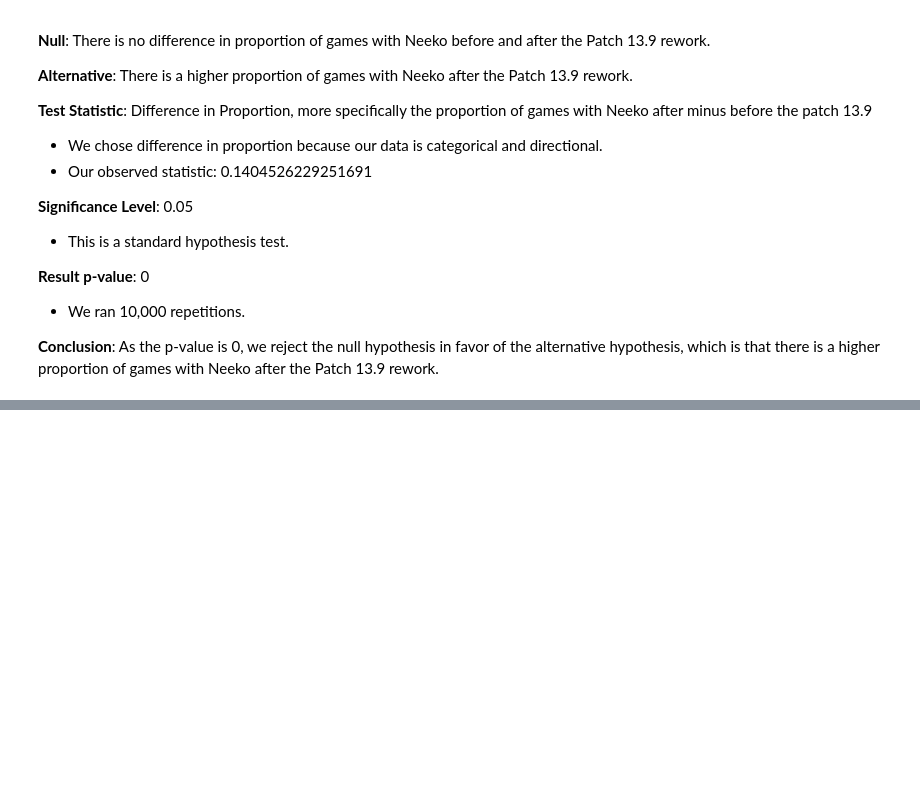
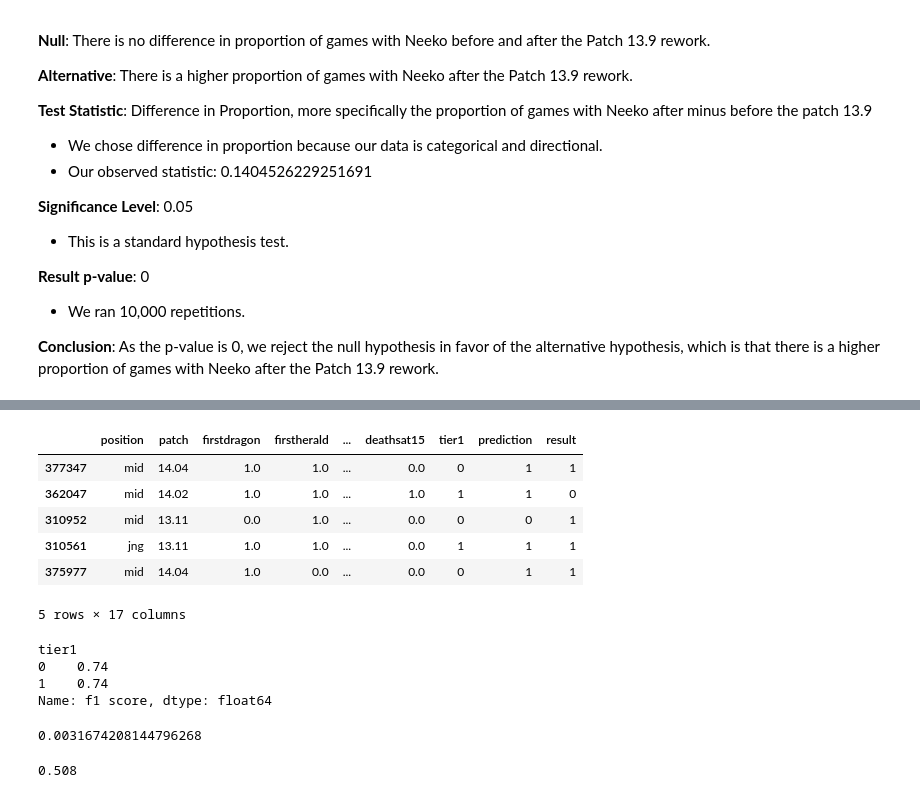
Before and after one commit to elliekwang/neeko_rework, a Jupyter notebook: neeko_rework.ipynb, the cells around one changed output, grey strips where cells are left out. Cells and saved outputs as stored; diff of their text form; code cells hidden in the pictures; blank space fills up the shorter version.

```diff
--- a/neeko_rework.ipynb
+++ b/neeko_rework.ipynb
@@ -418,0 +680,37 @@ ValueError: Value of 'x' is not the name of a column in 'data_frame'. Expected o
+# %%
+hyperparameters = {
+    'random-forest__min_samples_split': [2, 5, 10, 20, 30, 40, 50, 100],
+    'random-forest__max_depth': np.arange(2, 200, 20),
+    'random-forest__criterion': ['gini', 'entropy']
+}
+
+ct = ColumnTransformer([
+    ('onehot', OneHotEncoder(handle_unknown='ignore'), ['position']),
+    ('standard', StandardScaler(), stats_15 + ['herald_diff'])
+], remainder='passthrough')
+
+pipeline = Pipeline([
+    ('preprocessor', ct),
+    ('random-forest', RandomForestClassifier(random_state=12))
+])
+
+grids = GridSearchCV(
+    pipeline,
+    n_jobs=-1,
+    param_grid=hyperparameters,
+    return_train_score=True,
+    cv=5
+)
+grids.fit(X_train, y_train)
+
+# Evaluate the pipeline
+print("Train set accuracy:", grids.score(X_train, y_train))
+print("Test set accuracy:", grids.score(X_test, y_test))
+print()
+
+print("Train set recall:", metrics.recall_score(grids.predict(X_train), y_train))
+print("Test set recall:", metrics.recall_score(grids.predict(X_test), y_test))
+print()
+
+print("Train set f1:", metrics.f1_score(grids.predict(X_train), y_train))
+print("Test set f1:", metrics.f1_score(grids.predict(X_test), y_test))
@@ -418,0 +757,34 @@ ValueError: Value of 'x' is not the name of a column in 'data_frame'. Expected o
+# %%
+t1 = ['LCK', 'LPL', 'LEC', 'LCS', 'PCS', 'VCS', 'CBLOL', 'LLA']
+neeko['tier1'] = (neeko['league'].isin(t1)).astype(int)
+# %%
+results = pd.merge(X_test, neeko.loc[:,['tier1']], left_index=True, right_index=True, how='left')
+results['prediction'] = grids.predict(X_test)
+results['result'] = y_test
+results.head()
+# %% [output]
+|  | position | patch | firstdragon | firstherald | ... | deathsat15 | tier1 | prediction | result |
+| 377347 | mid | 14.04 | 1.0 | 1.0 | ... | 0.0 | 0 | 1 | 1 |
+| 362047 | mid | 14.02 | 1.0 | 1.0 | ... | 1.0 | 1 | 1 | 0 |
+| 310952 | mid | 13.11 | 0.0 | 1.0 | ... | 0.0 | 0 | 0 | 1 |
+| 310561 | jng | 13.11 | 1.0 | 1.0 | ... | 0.0 | 1 | 1 | 1 |
+| 375977 | mid | 14.04 | 1.0 | 0.0 | ... | 0.0 | 0 | 1 | 1 |
+5 rows × 17 columns
+# %%
+compute_f1 = lambda x: metrics.f1_score(x['result'], x['prediction'])
+(
+    results
+    .groupby('tier1')
+    .apply(compute_f1)
+    .rename('f1 score')
+)
+# %% [output]
+tier1
+0    0.74
+1    0.74
+Name: f1 score, dtype: float64
+# %%
+obs = results.groupby('tier1').apply(compute_f1).diff().iloc[-1]
+obs
+# %% [output]
+0.0031674208144796268
@@ -418,0 +804,4 @@ ValueError: Value of 'x' is not the name of a column in 'data_frame'. Expected o
+# %%
+(np.array(diff_in_f1) >= obs).mean()
+# %% [output]
+0.508
```
Also changed, not shown: parts of 34 cells of this notebook, 5 other files.
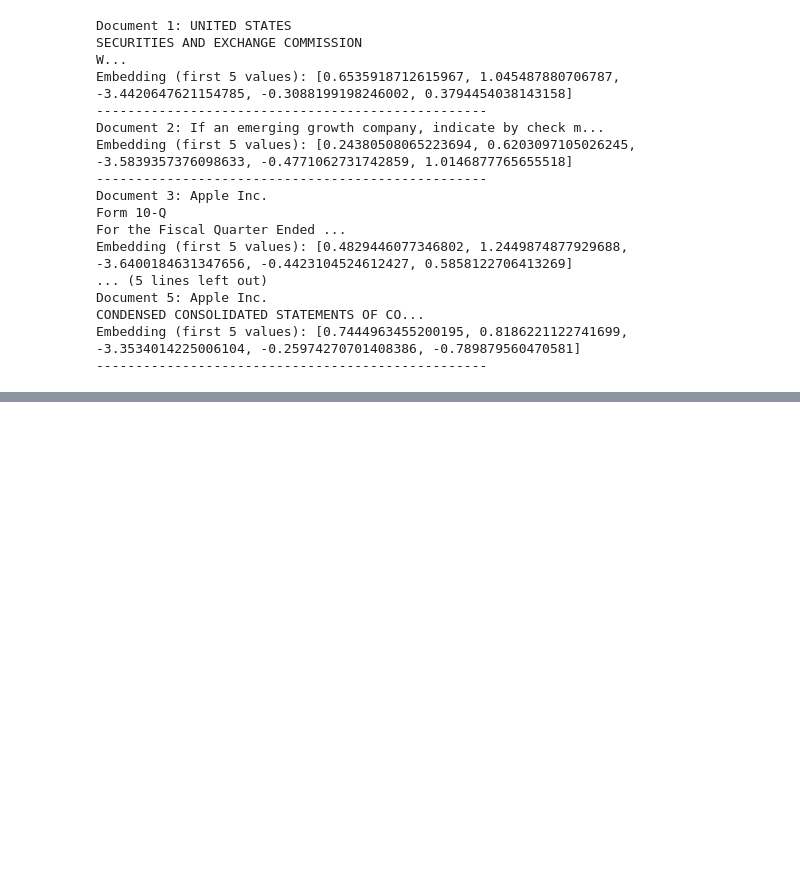
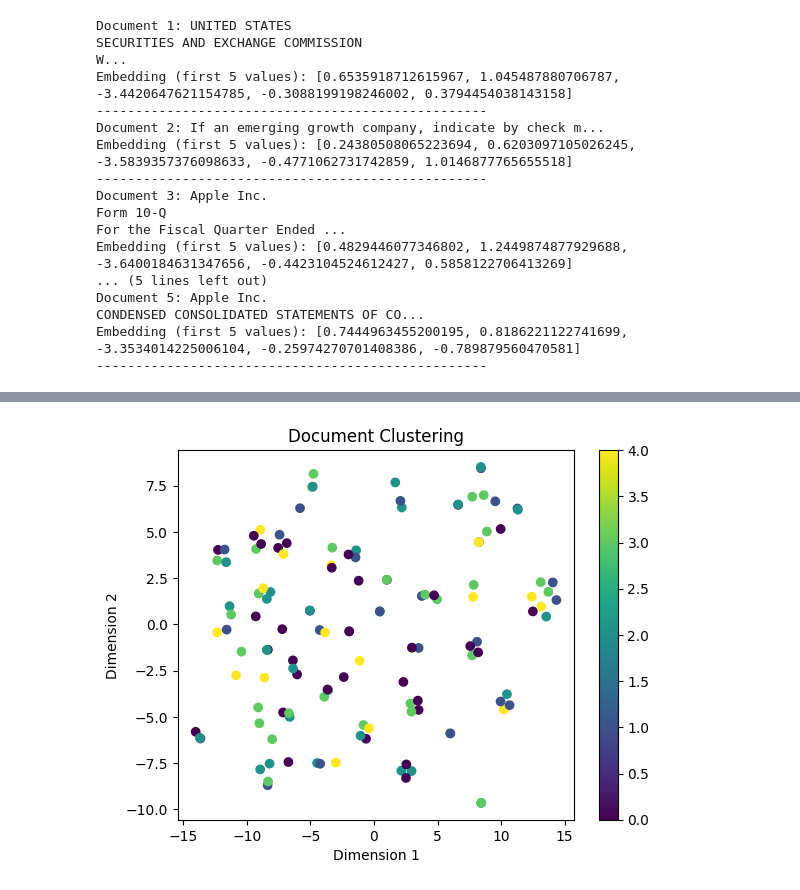
Before and after one commit to SMACAcademy/Mastering_LlamaIndex, a Jupyter notebook: Stages/2-Embeddings/ollama-embeddings.ipynb, the cells around one changed output, grey strips where cells are left out. Drawn from its saved outputs; the diff is of its cells as text; code cells hidden in the pictures; blank space fills up the shorter version.

```diff
--- a/Stages/2-Embeddings/ollama-embeddings.ipynb
+++ b/Stages/2-Embeddings/ollama-embeddings.ipynb
@@ -194,0 +236,23 @@ for doc_id, embedding in list(embedding_dict.items())[:5]:  # Limit to first 5
+# %%
+import numpy as np
+from sklearn.manifold import TSNE
+import matplotlib.pyplot as plt
+
+# Convert embeddings to a NumPy array
+myembeddings_array = np.array(myembeddings)
+
+# Visualize with t-SNE
+tsne = TSNE(n_components=2, random_state=42)
+reduced_embeddings = tsne.fit_transform(myembeddings_array)
+
+# Example labels for visualization (create labels based on your use case, if applicable)
+labels = np.random.randint(0, 5, size=len(myembeddings))  # Replace with your actual labels
+
+plt.scatter(reduced_embeddings[:, 0], reduced_embeddings[:, 1], c=labels, cmap='viridis')
+plt.colorbar()
+plt.title("Document Clustering")
+plt.xlabel("Dimension 1")
+plt.ylabel("Dimension 2")
+plt.show()
+# %% [output]
+[figure, added]
```
Also changed, not shown: parts of 4 cells of this notebook.
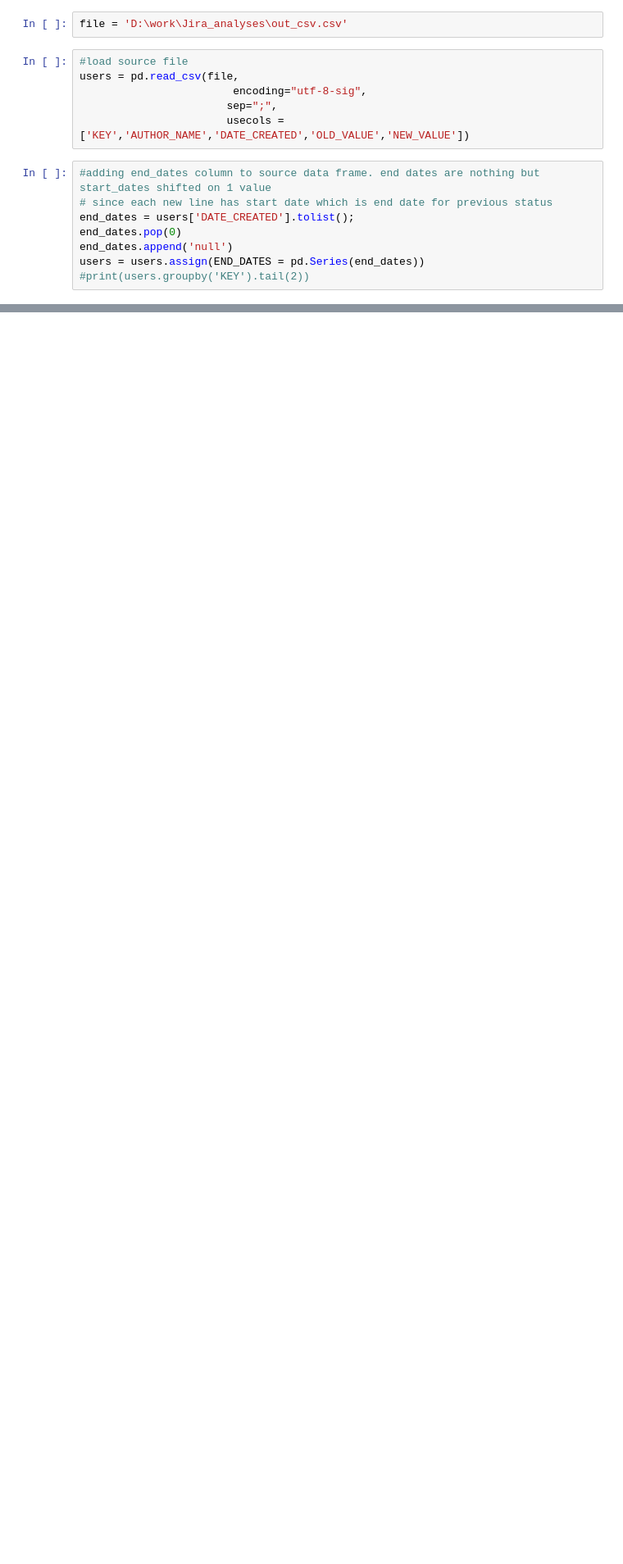
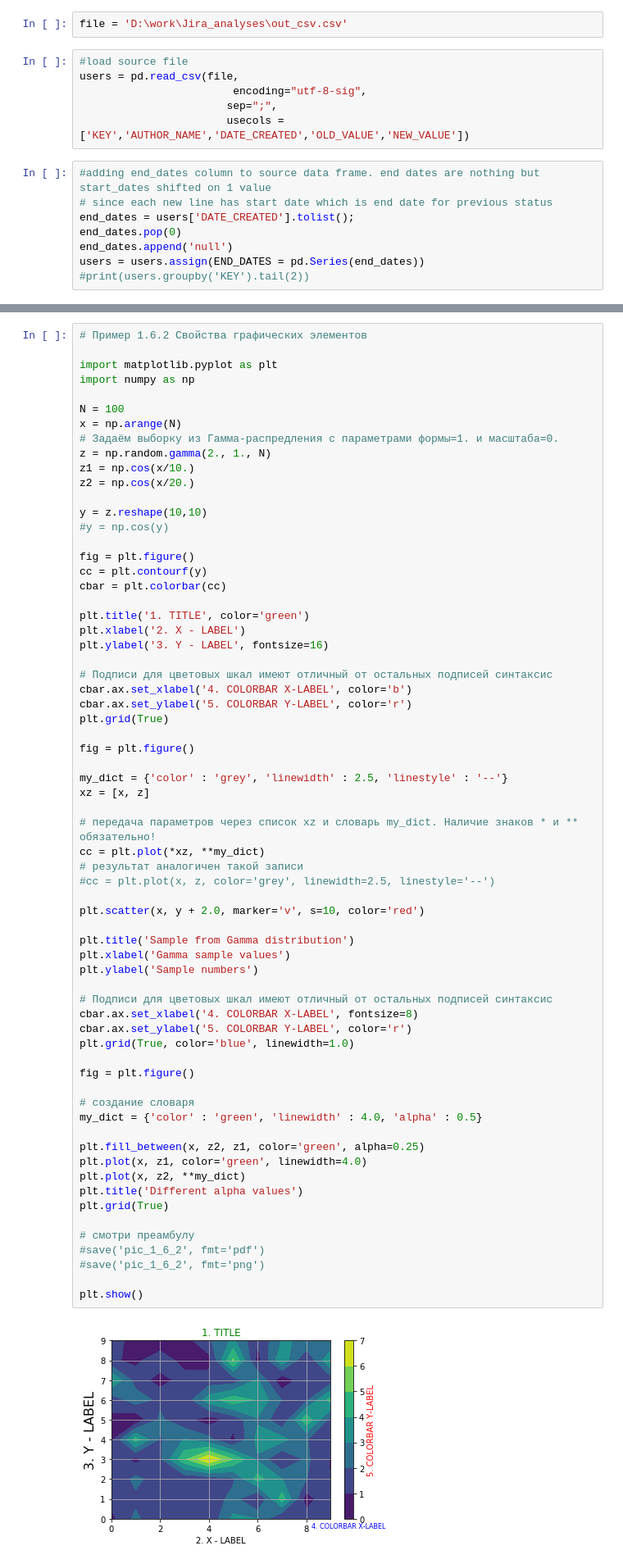
Before and after one commit to thirstfortruth/jira_analyses, a Jupyter notebook: jira_pm_analyses.ipynb, the cells around one changed output, grey strips where cells are left out. Shown at 82% size. Cells and saved outputs as stored; diff of their text form; blank space fills up the shorter version.

```diff
--- a/jira_pm_analyses.ipynb
+++ b/jira_pm_analyses.ipynb
@@ -81,0 +81,68 @@ print(test)
+# %%
+# Пример 1.6.2 Свойства графических элементов
+
+import matplotlib.pyplot as plt
+import numpy as np
+
+N = 100
+x = np.arange(N)
+# Задаём выборку из Гамма-распредления с параметрами формы=1. и масштаба=0.
+z = np.random.gamma(2., 1., N)
+z1 = np.cos(x/10.)
+z2 = np.cos(x/20.)
+
+y = z.reshape(10,10)
+#y = np.cos(y)
+
+fig = plt.figure()
+cc = plt.contourf(y)
+cbar = plt.colorbar(cc)
+
+plt.title('1. TITLE', color='green')
+plt.xlabel('2. X - LABEL')
+plt.ylabel('3. Y - LABEL', fontsize=16)
+
+# Подписи для цветовых шкал имеют отличный от остальных подписей синтаксис
+cbar.ax.set_xlabel('4. COLORBAR X-LABEL', color='b')
+cbar.ax.set_ylabel('5. COLORBAR Y-LABEL', color='r')
+plt.grid(True)
+
+fig = plt.figure()
+
+my_dict = {'color' : 'grey', 'linewidth' : 2.5, 'linestyle' : '--'}
+xz = [x, z]
+
+# передача параметров через список xz и словарь my_dict. Наличие знаков * и ** обязательно!
+cc = plt.plot(*xz, **my_dict)
+# результат аналогичен такой записи
+#cc = plt.plot(x, z, color='grey', linewidth=2.5, linestyle='--')
+
+plt.scatter(x, y + 2.0, marker='v', s=10, color='red')
+
+plt.title('Sample from Gamma distribution')
+plt.xlabel('Gamma sample values')
+plt.ylabel('Sample numbers')
+
+# Подписи для цветовых шкал имеют отличный от остальных подписей синтаксис
+cbar.ax.set_xlabel('4. COLORBAR X-LABEL', fontsize=8)
+cbar.ax.set_ylabel('5. COLORBAR Y-LABEL', color='r')
+plt.grid(True, color='blue', linewidth=1.0)
+
+fig = plt.figure()
+
+# создание словаря
+my_dict = {'color' : 'green', 'linewidth' : 4.0, 'alpha' : 0.5}
+
+plt.fill_between(x, z2, z1, color='green', alpha=0.25)
+plt.plot(x, z1, color='green', linewidth=4.0)
+plt.plot(x, z2, **my_dict)
+plt.title('Different alpha values')
+plt.grid(True)
+
+# смотри преамбулу
+#save('pic_1_6_2', fmt='pdf')
+#save('pic_1_6_2', fmt='png')
+
+plt.show()
+# %% [output]
+[figure, added]
```
Also changed, not shown: parts of 7 cells of this notebook.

_Task instructions_
Make a list of all lines in the data that contain "prediction".

_Your solution_
+results['prediction'] = grids.predict(X_test)
+|  | position | patch | firstdragon | firstherald | ... | deathsat15 | tier1 | prediction | result |
+compute_f1 = lambda x: metrics.f1_score(x['result'], x['prediction'])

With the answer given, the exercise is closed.